Nokia will axe 3,500 jobs and close a manufacturing plant in Romania, as the Finnish handset maker continued its evolution to cope with the growing impact of smartphones on its markets.
Nokia, the world’s largest maker of mobile phones by volume, said the closure of the factory in Cluj would result in 2,200 job losses, with a further 1,300 to be axed at its Location and Commerce division. The division includes Navteq, the digital mapping group, which had just under 6,000 employees when Nokia bought it for $8.1bn in 2007.
Nokia, which employs some 138,634 people, said there could be further job losses announced next year as it changes production at its factories in Salo, Finland, as well as in Hungary and Mexico. These will shift away from assembly and packing of smartphones to focus on customising phones for different markets. Details of any cuts are expected in the first quarter of 2012.
“We must take painful, yet necessary, steps to align our workforce and operations with our path forward,” said Stephen Elop, Nokia president and chief executive. “With these changes we will emerge as a more dynamic, nimble and efficient challenger.”

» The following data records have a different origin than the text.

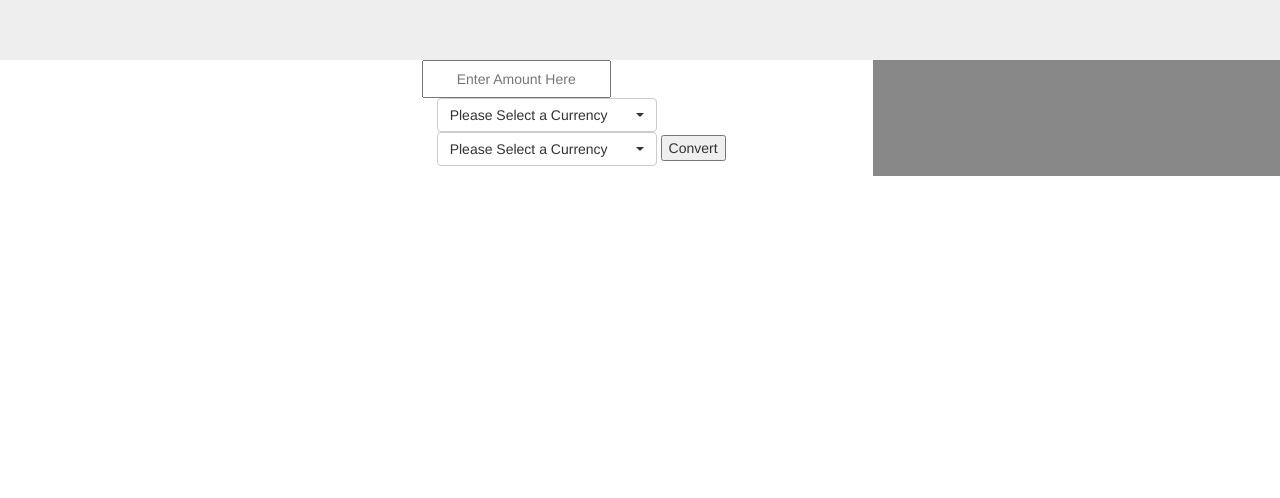
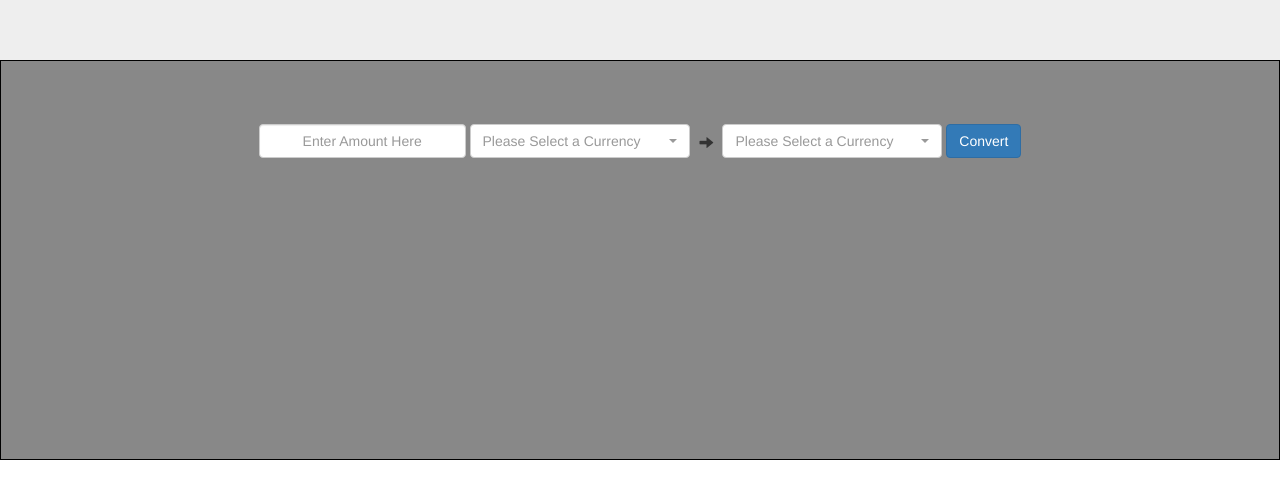
Before and after one commit to Tobytee17/currencyConverter, a plain HTML site: page index.html in a window 1280 px wide. Shown: the part 230-728 px from the top of the page. Drawn offline with nearby package versions, Linux system fonts and the light colour scheme; no server answers.

Commit message:
minor structural css changes

```diff
--- a/index.html
+++ b/index.html
@@ -49,18 +49,16 @@
     </div>
 
 
-<div class="row">
-    <div class="col-lg-4">
-
-    </div>
-    <div class="col-lg-4">
-        <form id = "currencySelectForm">
-            <div class="row">
-                <input type="text" class ="form-control-static" placeholder="Enter Amount Here" id="userInput">
+    <div class="col-lg-12">
+        <!--User Form-->
+        <form class="form-inline" id="currencySelectForm">
+            <div class="form-group">
+                <input type="text" class="form-control" placeholder="Enter Amount Here" id="userInput">
             </div>
             <!--Selection tool -->
-        <select class="selectpicker" data-live-search = "true" form = "currencySelectForm" id = "Currency1">
-            <option selected> Please Select a Currency </option>
+            <div class="form-group">
+                <select class="selectpicker" data-live-search="true" form="currencySelectForm" id="Currency1">
+                <option id="disabledText" value="" disabled selected> Please Select a Currency </option>
                 <option value = "AUD">Australian Dollar</option>
                 <option value = "BGN">Belgian Lev</option>
                 <option value = "BRL">Brazilian Real Equals</option>
@@ -93,8 +91,12 @@
                 <option value = "TRY">Turkish Lira</option>
                 <option value = "ZAR">South African Rand</option>
             </select>
-        <select class="selectpicker" data-live-search = "true" form = "currencySelectForm" id = "Currency2">
-            <option selected> Please Select a Currency </option>
+            </div><div class="form-group">
+                <span class ="glyphicon glyphicon-arrow-right"></span>
+            </div>
+            <div class="form-group">
+                <select class="selectpicker" data-live-search="true" form="currencySelectForm" id="Currency2">
+                <option id="disabledText" value="" disabled selected> Please Select a Currency </option>
                 <option value = "AUD">Australian Dollar</option>
                 <option value = "BGN">Belgian Lev</option>
                 <option value = "BRL">Brazilian Real Equals</option>
@@ -127,12 +129,13 @@
                 <option value = "TRY">Turkish Lira</option>
                 <option value = "ZAR">South African Rand</option>
             </select>
-        <input type="button" value ="Convert" onclick="convertCurrency();">
+            </div>
+            <div class="form-group">
+                <input class ="btn btn-primary" type="button" value="Convert" onclick="convertCurrency();">
+            </div>
+            <div class="jumbotron" id="resultsJumbo">
+                <h1 id="resultsArea"></h1>
         </form>
-    </div>
-    <div class="col-lg-4">
-        <div class="jumbotron" id = "resultsJumbo">
-            <h1 id= "resultsArea"></h1>
         </div>
     </div>
     </div>
```
Lines whose indentation alone changed are shown as unchanged.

Manufacturing operations at Nokia’s Cluj factory, which makes low-end feature phones rather than smartphones, will be moved to Asia where feature phones are predominantly used. Nokia has factories in China, South Korea and India and is building a further facility in Vietnam.

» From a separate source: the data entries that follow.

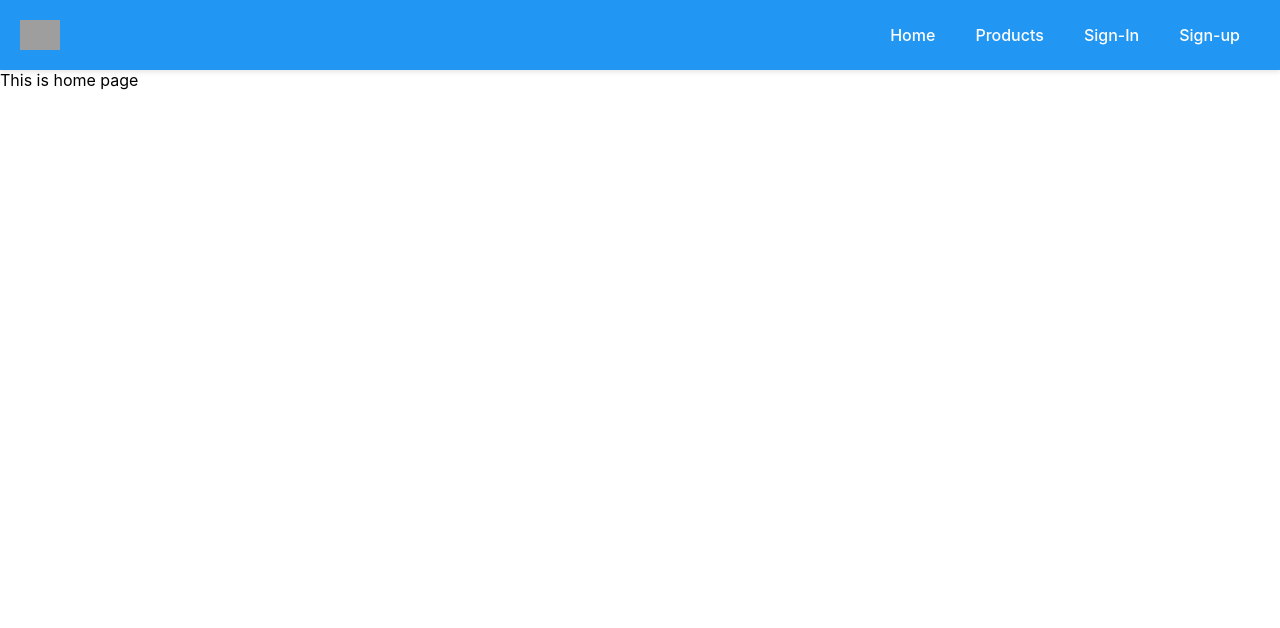
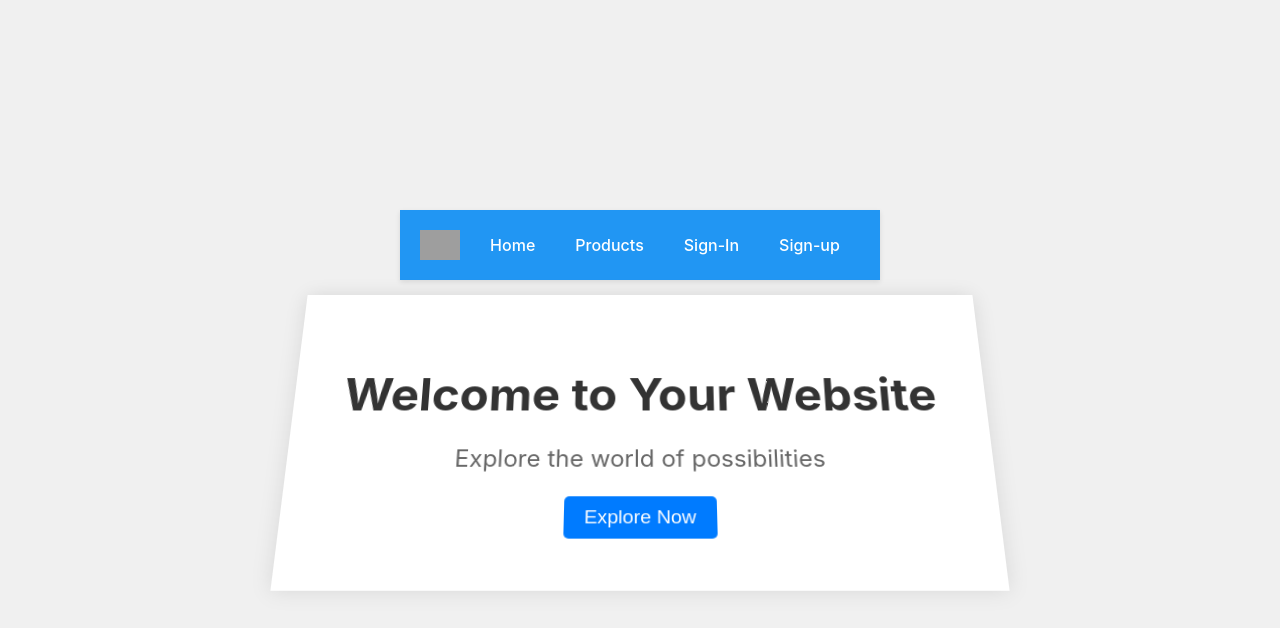
Before and after one commit to ultim4te4life/fullstack, a React (Create React App) app in the folder frontend/: page / in a window 1280 px wide. Shown: the top 628 px of the page. Built offline with nearby package versions, Linux system fonts and the light colour scheme; grey boxes are pictures that could not be loaded.

Commit message:
added some homepage things

```diff
--- a/frontend/src/pages/home/Home.css
+++ b/frontend/src/pages/home/Home.css
@@ -0,0 +1,53 @@
+/* Home.css */
+.home-container {
+  display: flex;
+  flex-direction: column;
+  align-items: center;
+  justify-content: center;
+  height: 100vh;
+  background-color: #f0f0f0; /* Set your background color */
+
+  /* Add 3D effect to the container */
+  perspective: 1000px;
+}
+
+.main-content {
+  text-align: center;
+  padding: 50px;
+  background-color: #fff; /* Set your content background color */
+  transform: rotateX(20deg); /* Apply a 3D rotation to create depth */
+  transition: transform 0.5s ease-in-out;
+
+  /* Add box shadow for a lifted effect */
+  box-shadow: 0 0 20px rgba(0, 0, 0, 0.1);
+}
+
+.main-content:hover {
+  transform: rotateX(0deg); /* Reset the rotation on hover */
+}
+
+h1 {
+  font-size: 3em;
+  margin-bottom: 10px;
+  color: #333; /* Set your text color */
+}
+
+p {
+  font-size: 1.5em;
+  color: #666; /* Set your text color */
+}
+
+.explore-button {
+  background-color: #007bff; /* Set your button color */
+  color: #fff; /* Set your button text color */
+  padding: 10px 20px;
+  font-size: 1.2em;
+  border: none;
+  border-radius: 5px;
+  cursor: pointer;
+  transition: background-color 0.3s ease;
+
+  &:hover {
+    background-color: #0056b3; /* Set your button hover color */
+  }
+}
--- a/frontend/src/pages/home/Home.js
+++ b/frontend/src/pages/home/Home.js
@@ -4,10 +4,14 @@ import { Header } from "../../components";
 
 export const Home = () => {
   return (
-    <div>
+    <div className="home-container">
       <Header />
 
-      <div>This is home page</div>
+      <div className="main-content">
+        <h1>Welcome to Your Website</h1>
+        <p>Explore the world of possibilities</p>
+        <button className="explore-button">Explore Now</button>
+      </div>
     </div>
   );
 };
```
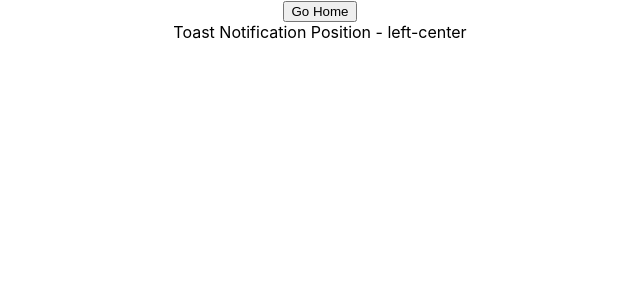
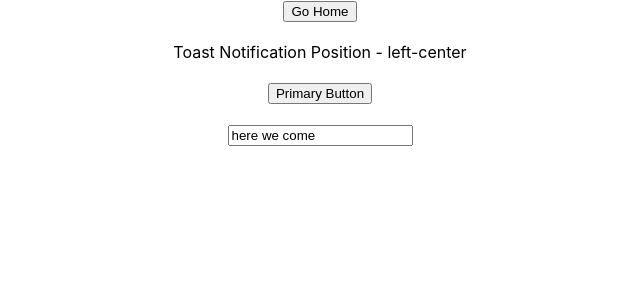
Before and after one commit to MetalJames/React_Typescript_Tutorial, a React (Create React App) app: page /everythingelse in a window 1280 px wide. Shown: the top 300 px of the page, without its empty margins (320-960 px from the left). Built offline with nearby package versions, Linux system fonts and the light colour scheme.

Commit message:
wrapping HTML elements - done

```diff
--- a/src/components/EverythingElse.tsx
+++ b/src/components/EverythingElse.tsx
@@ -1,5 +1,7 @@
 import React from 'react';
 import { Link } from 'react-router-dom';
+import { CustomButton } from './html/Button';
+import { CustomInput } from './html/Input';
 import { Toast } from './templateliterals/Toast';
 
 const EverythingElse = () => {
@@ -7,7 +9,14 @@
     return (
         <>
             <Link to='/'><button>Go Home</button></Link>
+            < br />
+            < br />
             <Toast position='left-center'/>
+            <br />
+            <CustomButton variant='primary' onClick={() => alert('Clicked')}>Primary Button</CustomButton>
+            <br />
+            <br />
+            <CustomInput value={'here we come'}/>
         </>
     )
 }
--- /dev/null
+++ b/src/components/html/Button.tsx
@@ -0,0 +1,10 @@
+import React from "react"
+
+type ButtonProps = {
+    variant: 'primary' | 'secondary'
+    children: string
+} & Omit<React.ComponentProps<'button'>, 'children'>
+
+export const CustomButton = ({ variant, children, ...rest }: ButtonProps) => {
+    return <button className={`class-with-${variant}`} {...rest}>{children}</button>
+}
--- /dev/null
+++ b/src/components/html/Input.tsx
@@ -0,0 +1,7 @@
+import React from "react"
+
+type InputProps = React.ComponentProps<'input'>
+
+export const CustomInput = (props: InputProps) => {
+    return <input type="text" value='Ha-Ha-Ha' {...props}/>
+}
```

The Cluj factory, which took seven months to build at a cost of $88m, was only opened in 2008 as a replacement for a plant in Bochum, Germany.
“The European market has shifted towards smartphones, whereas the feature phone market is predominant in Asia and we can get greater scale and proximity benefits by using our Asian factories in China and Korea,” said Nokia.
Nokia has struggled to produce smartphones to match Apple’s iPhone and devices featuring Google’s Android software, and the Finnish handset maker is trying to revive its fortunes by using Microsoft’s Windows Phone operating system rather than its own Symbian system.
Analysts view the launch as crucial to claw back market share from the increasingly dominant Android and Apple operating systems, which have left Nokia struggling in the premium smartphone market even though it is still a strong competitor in low- to mid-tier handsets.
It emerged this week that Nokia was working on a new, Linux-based operating system for lower-end phones, codenamed Meltemi. While Nokia would not comment on any future products, it confirmed that the company was keen to innovate in the low- to mid-tier area.
“We have a lot of activities under way around connecting the next billion mobile users,” Nokia said.
Thursday’s move is part of a plan announced in April to cut its operating expenses by €1bn over the next three years, which included the axing of 4,000 staff. The 3,500 job cuts at the Romania plant and at the Location and Commerce divisions are in addition to the earlier redundancies.
Nokia shares, which have fallen more than 40 per cent over the past 12 months, on Thursday edged up 2 cents, or 0.38 per cent, to €4.20.